    If, look at SR from a net point of view, so not including taxes or pension contributions (because I’m aiming to retire before I can get my pension, although yeah I know I should only need enough to build a bridge to my pension) then I’m looking at 58%, slightly better.

    And if I go the net point of view without including my mortgage capital payments I’m only looking at 46%, which makes me feel sad.

    It’s fairly hard to choose the best method for me as I’m not certain if I’ll have paid my mortgage off before FI or how many years I’ll need to last before getting my pension as it depends on how the various different markets (equities, gold, housing) perform.

  9. I think all the methods have their merits and its a personal choice which one jives for you. That being said, the variability in results should be a central consideration. I think it’s a useful exercise to run it a few different ways and consider the figures in real terms. It’s obviously important to apply it consistently once you settle on the method that works for you and is realistic. You’d not want to be happily swanning along with the perception that you are saving 75% and x years to FI, when, if viewed differently, the figure is 30% and the journey is longer than first thought.

    1. In my current work, we don’t usually develop a project unless the low case is deemed to have an ROI of at least 10%. I’ll be treating FIRE in a similar way, where I won’t be pulling the trigger until I’m reasonably sure my FIRE will be successful in my low case scenario.
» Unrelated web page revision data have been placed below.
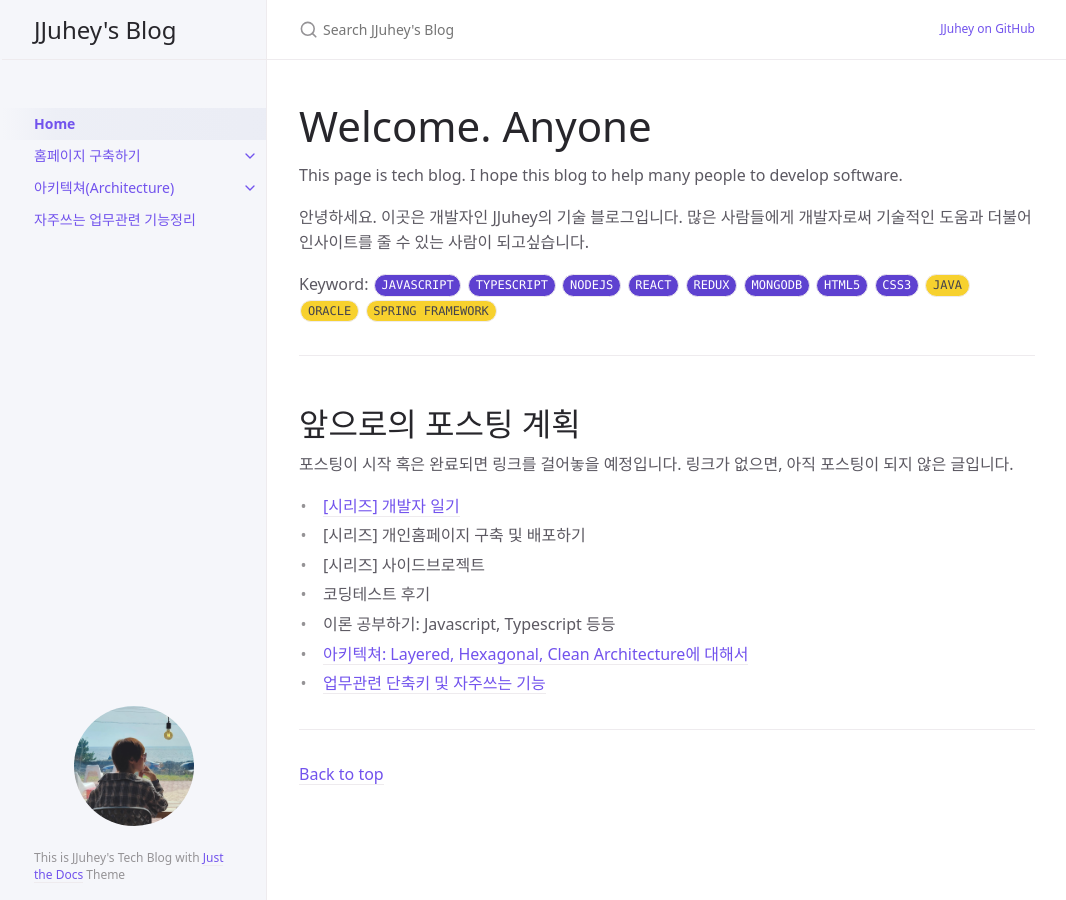
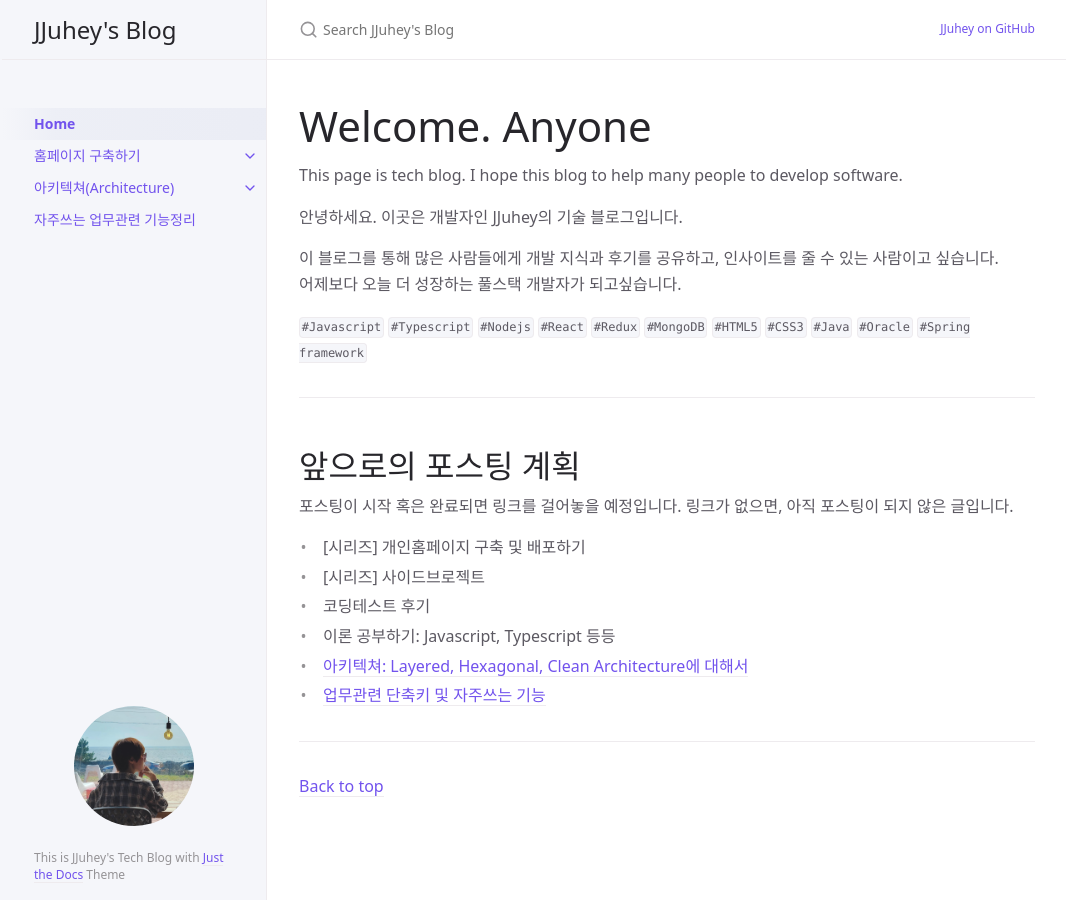
Before and after one commit to s-seo/jjuhey.github.io, a Jekyll site: the page built from index.md, in a window 1280 px wide. Shown: the whole page, without its empty margins (105-1171 px from the left). Built offline with Jekyll 4.4.1, drawn with Linux system fonts in a browser that asks for light colours.

Commit message:
fix index file

```diff
--- a/index.md
+++ b/index.md
@@ -10,9 +10,12 @@ permalink: /
 {: .fs-9 }
 This page is tech blog. I hope this blog to help many people to develop software.
 
-안녕하세요. 이곳은 개발자인 JJuhey의 기술 블로그입니다. 많은 사람들에게 개발자로써 기술적인 도움과 더불어 인사이트를 줄 수 있는 사람이 되고싶습니다.
+안녕하세요. 이곳은 개발자인 JJuhey의 기술 블로그입니다.
 
-Keyword: `Javascript`{: .label .label-purple } `Typescript`{: .label .label-purple } `Nodejs`{: .label .label-purple } `React`{: .label .label-purple } `Redux`{: .label .label-purple } `MongoDB`{: .label .label-purple } `HTML5`{: .label .label-purple } `CSS3`{: .label .label-purple } `Java`{: .label .label-yellow } `Oracle`{: .label .label-yellow } `Spring framework`{: .label .label-yellow }
+이 블로그를 통해 많은 사람들에게 개발 지식과 후기를 공유하고, 인사이트를 줄 수 있는 사람이고 싶습니다.<br/>
+어제보다 오늘 더 성장하는 풀스택 개발자가 되고싶습니다.
+
+`#Javascript` `#Typescript` `#Nodejs` `#React` `#Redux` `#MongoDB` `#HTML5` `#CSS3` `#Java` `#Oracle` `#Spring framework`
 
 
 <!-- [GitHub](https://github.com/jjuhey){: .btn .btn-primary .fs-5 .mb-4 .mb-md-0 .mr-2 }
@@ -22,7 +25,6 @@ Keyword: `Javascript`{: .label .label-purple } `Typescript`{: .label .label-purp
 # **앞으로의 포스팅 계획**
 {: .fs-7 }
 포스팅이 시작 혹은 완료되면 링크를 걸어놓을 예정입니다. 링크가 없으면, 아직 포스팅이 되지 않은 글입니다.
-* [[시리즈] 개발자 일기](docs/developer-diary)
 * [시리즈] 개인홈페이지 구축 및 배포하기
 * [시리즈] 사이드브로젝트
 * 코딩테스트 후기
```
Leave a Reply

Your email address will not be published. Required fields are marked *